an average week where he is on duty for 50 to 60 hours.
The four-year-old "Fight for $15" movement includes
fast-food workers, home care aides, airport baggage handlers and
other low-wage employees. Organizers from "Fight for $15," which
is backed by the Service Employees International Union, say the
campaign's Nov. 29 demonstrations will take place in 340 cities
and nearly 20 of the nation's busiest airports.
U.S. policy is expected to become less worker friendly
following the election of Trump, a international businessman who
will be president as fellow Republicans control both chambers of
Congress as well as federal agencies that govern the formation
of unions, overtime rules and more.
Uber drivers have sued the company in several states,
accusing it of depriving drivers of various employment
protections by misclassifying them as independent contractors.
The lawsuits are a test for companies such as Uber
Technologies Inc, a high-profile player in the
so-called "sharing economy," which say that their contractor
model allows for flexibility that many see as important to their
success. A legal finding that drivers are employees could raise
Uber's costs and force it to pay Social Security, workers'

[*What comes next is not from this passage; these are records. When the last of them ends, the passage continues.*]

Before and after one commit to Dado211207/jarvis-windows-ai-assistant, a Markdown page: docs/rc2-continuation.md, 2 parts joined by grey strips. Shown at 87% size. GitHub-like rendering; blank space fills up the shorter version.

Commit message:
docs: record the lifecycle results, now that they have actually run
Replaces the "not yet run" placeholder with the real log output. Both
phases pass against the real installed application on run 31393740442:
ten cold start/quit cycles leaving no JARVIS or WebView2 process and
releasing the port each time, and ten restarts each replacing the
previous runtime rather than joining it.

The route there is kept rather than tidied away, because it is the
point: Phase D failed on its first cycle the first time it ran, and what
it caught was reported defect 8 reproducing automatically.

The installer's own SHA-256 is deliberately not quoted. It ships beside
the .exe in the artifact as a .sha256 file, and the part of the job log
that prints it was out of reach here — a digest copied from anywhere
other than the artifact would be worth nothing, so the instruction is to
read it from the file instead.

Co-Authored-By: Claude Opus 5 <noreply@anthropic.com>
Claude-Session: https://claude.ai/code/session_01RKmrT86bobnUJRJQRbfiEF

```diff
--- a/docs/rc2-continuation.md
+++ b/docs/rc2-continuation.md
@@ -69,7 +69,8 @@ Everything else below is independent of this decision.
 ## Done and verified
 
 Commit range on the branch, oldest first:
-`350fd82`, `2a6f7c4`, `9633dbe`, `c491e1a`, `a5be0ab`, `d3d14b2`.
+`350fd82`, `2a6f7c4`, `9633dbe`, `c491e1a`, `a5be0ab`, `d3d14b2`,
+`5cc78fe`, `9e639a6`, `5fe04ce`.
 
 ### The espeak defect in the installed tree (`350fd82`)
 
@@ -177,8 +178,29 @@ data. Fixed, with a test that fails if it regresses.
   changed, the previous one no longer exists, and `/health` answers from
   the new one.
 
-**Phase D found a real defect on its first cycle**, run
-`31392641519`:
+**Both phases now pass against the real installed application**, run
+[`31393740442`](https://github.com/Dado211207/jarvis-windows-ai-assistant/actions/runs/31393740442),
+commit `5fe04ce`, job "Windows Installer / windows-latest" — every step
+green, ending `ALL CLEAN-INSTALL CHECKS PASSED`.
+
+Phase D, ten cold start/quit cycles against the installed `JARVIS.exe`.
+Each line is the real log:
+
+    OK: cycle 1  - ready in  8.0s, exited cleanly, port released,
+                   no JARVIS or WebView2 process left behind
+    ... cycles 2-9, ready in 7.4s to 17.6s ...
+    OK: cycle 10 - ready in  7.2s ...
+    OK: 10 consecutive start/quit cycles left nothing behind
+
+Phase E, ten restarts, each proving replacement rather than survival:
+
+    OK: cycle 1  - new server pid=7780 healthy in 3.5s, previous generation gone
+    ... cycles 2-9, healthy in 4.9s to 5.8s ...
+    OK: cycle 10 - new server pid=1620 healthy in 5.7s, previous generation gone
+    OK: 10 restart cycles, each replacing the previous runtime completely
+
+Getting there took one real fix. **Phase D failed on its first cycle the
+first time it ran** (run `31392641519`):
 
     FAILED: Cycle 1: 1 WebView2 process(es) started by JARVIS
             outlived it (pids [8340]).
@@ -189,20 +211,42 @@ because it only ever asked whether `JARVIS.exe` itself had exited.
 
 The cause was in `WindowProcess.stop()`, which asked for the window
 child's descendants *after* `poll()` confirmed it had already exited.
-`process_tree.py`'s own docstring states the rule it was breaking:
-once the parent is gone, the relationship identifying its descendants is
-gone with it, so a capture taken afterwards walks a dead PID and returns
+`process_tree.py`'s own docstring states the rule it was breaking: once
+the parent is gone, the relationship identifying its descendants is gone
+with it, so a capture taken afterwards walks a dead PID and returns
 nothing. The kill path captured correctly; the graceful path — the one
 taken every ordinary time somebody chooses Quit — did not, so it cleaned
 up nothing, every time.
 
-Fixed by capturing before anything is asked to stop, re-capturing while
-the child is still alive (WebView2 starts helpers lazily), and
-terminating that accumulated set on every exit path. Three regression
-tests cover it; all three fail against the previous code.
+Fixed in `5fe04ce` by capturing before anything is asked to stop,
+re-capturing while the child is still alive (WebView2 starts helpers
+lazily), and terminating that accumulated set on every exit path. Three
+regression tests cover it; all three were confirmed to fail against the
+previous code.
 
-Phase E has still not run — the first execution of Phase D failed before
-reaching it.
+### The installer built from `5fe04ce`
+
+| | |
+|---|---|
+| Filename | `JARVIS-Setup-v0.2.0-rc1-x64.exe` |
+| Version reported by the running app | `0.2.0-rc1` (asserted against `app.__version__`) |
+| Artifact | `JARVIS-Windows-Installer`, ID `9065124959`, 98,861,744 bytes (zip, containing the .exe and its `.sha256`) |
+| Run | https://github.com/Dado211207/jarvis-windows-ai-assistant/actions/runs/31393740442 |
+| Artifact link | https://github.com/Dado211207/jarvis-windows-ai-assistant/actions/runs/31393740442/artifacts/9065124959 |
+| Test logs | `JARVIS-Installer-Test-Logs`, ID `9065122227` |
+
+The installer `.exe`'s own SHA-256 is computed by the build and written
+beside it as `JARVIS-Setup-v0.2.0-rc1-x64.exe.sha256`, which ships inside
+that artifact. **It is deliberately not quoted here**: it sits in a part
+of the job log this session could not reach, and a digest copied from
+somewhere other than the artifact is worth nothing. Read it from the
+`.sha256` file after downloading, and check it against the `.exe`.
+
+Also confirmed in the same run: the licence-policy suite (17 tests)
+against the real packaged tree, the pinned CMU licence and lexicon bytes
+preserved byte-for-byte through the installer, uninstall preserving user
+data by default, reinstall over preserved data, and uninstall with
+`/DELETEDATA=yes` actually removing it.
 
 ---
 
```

compensation, and unemployment insurance.
(Reporting by Lisa Baertlein in Los Angeles; Editing by Cynthia